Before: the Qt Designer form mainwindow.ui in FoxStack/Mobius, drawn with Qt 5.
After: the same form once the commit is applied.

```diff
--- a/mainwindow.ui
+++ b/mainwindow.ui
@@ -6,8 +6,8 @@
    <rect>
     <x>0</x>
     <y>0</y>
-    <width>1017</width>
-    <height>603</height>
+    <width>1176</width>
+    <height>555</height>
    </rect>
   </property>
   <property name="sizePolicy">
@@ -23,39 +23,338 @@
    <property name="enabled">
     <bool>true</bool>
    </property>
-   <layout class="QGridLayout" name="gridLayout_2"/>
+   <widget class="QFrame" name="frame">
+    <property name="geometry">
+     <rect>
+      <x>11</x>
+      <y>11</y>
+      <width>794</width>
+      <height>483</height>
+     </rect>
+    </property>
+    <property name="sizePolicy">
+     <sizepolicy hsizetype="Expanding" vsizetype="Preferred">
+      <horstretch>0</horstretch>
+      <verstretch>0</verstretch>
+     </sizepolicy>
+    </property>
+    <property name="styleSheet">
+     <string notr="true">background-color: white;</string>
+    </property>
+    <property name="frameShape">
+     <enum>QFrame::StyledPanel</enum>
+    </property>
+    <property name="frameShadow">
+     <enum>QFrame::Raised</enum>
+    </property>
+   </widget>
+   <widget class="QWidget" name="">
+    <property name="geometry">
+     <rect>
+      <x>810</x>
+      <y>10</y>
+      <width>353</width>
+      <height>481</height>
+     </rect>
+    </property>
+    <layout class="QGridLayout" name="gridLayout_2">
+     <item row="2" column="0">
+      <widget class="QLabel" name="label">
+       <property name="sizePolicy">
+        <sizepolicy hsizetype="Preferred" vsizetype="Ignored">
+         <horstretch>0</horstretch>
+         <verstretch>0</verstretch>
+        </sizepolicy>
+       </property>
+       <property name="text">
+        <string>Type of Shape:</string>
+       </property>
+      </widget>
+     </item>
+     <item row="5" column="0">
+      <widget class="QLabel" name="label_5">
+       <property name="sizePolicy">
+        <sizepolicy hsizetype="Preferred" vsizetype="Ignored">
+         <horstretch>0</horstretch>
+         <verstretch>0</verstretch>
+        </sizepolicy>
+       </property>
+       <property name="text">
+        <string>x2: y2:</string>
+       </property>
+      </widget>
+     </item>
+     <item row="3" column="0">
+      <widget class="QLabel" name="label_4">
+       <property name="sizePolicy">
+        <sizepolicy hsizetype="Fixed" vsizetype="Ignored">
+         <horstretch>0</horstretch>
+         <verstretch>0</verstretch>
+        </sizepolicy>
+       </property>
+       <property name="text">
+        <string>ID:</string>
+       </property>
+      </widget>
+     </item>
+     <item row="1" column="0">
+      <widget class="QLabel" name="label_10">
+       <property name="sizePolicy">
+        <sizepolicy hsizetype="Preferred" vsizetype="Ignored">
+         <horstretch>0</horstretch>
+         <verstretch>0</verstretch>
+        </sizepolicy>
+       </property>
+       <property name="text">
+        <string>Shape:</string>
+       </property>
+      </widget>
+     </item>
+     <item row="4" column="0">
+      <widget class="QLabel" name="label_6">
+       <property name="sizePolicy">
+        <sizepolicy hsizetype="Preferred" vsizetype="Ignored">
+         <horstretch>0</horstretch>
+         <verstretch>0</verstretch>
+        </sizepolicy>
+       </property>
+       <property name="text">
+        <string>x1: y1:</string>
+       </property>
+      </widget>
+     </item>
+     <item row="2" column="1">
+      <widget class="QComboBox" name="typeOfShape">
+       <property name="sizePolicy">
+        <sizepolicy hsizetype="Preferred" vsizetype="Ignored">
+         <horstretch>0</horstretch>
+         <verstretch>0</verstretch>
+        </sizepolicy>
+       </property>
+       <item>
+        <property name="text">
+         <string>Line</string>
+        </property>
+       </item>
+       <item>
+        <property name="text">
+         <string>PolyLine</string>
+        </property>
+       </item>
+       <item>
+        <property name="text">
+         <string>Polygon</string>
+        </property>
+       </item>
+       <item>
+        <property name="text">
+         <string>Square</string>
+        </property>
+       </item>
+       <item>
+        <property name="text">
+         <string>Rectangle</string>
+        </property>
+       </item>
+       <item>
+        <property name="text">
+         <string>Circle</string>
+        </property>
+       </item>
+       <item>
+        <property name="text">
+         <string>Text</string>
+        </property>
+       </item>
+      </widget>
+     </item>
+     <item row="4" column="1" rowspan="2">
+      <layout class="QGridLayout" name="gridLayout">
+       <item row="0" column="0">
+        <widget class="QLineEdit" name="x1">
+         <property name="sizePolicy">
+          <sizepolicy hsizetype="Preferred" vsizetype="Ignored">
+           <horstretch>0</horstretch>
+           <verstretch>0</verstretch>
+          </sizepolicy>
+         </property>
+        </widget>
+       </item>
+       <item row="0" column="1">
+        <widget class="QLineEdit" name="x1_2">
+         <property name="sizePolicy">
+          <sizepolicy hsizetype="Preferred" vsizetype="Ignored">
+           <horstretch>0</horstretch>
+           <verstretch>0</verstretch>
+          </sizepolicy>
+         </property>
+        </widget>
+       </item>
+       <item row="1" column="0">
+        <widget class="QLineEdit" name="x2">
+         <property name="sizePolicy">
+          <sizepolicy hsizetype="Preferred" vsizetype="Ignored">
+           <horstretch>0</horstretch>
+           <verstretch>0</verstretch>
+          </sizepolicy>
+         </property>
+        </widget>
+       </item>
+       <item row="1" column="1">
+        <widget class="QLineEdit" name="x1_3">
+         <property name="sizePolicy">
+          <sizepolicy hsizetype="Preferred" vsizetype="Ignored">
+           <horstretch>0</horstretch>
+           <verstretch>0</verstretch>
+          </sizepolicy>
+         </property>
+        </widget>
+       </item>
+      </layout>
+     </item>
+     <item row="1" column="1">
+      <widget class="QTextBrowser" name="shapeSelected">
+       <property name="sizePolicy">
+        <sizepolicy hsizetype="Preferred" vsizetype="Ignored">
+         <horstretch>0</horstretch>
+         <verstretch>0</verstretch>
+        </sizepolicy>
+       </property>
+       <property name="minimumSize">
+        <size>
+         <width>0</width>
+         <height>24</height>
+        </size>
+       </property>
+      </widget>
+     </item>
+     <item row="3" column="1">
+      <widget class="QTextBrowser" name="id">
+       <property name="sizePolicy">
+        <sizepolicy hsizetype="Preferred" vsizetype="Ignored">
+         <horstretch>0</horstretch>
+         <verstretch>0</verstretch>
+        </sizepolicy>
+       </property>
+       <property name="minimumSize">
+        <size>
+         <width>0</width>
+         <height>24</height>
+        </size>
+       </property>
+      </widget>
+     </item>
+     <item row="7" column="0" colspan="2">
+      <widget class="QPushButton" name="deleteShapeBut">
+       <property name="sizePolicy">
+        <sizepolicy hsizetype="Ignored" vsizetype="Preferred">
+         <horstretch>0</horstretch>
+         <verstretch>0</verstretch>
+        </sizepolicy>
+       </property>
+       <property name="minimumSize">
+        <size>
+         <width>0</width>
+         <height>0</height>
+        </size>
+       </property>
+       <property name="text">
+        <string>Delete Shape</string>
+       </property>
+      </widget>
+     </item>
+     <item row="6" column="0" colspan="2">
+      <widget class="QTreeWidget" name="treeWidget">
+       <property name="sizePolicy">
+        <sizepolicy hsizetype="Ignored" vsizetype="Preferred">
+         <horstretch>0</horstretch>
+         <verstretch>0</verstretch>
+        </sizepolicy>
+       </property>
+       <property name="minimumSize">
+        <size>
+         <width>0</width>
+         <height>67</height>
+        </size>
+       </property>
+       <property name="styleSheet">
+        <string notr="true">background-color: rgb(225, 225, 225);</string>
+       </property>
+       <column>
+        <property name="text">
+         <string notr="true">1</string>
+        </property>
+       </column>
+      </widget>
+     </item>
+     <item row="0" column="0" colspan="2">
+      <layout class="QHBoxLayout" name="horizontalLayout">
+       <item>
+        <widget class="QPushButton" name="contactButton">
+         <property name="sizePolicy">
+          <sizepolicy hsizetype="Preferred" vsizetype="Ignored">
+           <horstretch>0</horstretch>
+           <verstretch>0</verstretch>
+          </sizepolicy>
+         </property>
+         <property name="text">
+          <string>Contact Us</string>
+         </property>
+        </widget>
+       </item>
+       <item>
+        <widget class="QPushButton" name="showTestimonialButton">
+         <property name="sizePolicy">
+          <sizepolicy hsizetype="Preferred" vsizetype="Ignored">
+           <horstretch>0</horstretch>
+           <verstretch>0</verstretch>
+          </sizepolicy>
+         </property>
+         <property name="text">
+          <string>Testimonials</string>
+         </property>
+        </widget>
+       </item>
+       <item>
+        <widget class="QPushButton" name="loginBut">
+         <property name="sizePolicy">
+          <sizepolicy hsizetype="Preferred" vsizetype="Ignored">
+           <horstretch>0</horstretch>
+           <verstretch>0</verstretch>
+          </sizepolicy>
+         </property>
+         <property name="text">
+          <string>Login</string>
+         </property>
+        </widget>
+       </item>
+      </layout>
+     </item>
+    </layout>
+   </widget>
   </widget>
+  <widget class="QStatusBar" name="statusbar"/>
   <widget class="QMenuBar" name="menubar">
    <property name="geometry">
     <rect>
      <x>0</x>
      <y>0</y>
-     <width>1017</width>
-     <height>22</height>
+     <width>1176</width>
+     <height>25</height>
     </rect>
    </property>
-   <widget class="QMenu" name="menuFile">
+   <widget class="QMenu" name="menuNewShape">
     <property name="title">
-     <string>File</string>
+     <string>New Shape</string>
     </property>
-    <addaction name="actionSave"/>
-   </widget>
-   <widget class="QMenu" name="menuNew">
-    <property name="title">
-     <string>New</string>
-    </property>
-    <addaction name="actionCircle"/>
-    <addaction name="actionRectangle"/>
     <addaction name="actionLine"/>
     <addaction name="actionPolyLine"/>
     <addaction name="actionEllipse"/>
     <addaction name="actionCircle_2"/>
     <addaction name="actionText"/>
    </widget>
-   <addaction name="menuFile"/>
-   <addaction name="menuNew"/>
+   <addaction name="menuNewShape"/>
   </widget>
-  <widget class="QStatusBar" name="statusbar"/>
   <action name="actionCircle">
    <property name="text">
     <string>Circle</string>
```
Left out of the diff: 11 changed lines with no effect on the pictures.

• • •

What you have to do
Once you have checked every line of the material above, return the ones that hold the string "QLineEdit".

Solution for this exercise
+        <widget class="QLineEdit" name="x1">
+        <widget class="QLineEdit" name="x1_2">
+        <widget class="QLineEdit" name="x2">
+        <widget class="QLineEdit" name="x1_3">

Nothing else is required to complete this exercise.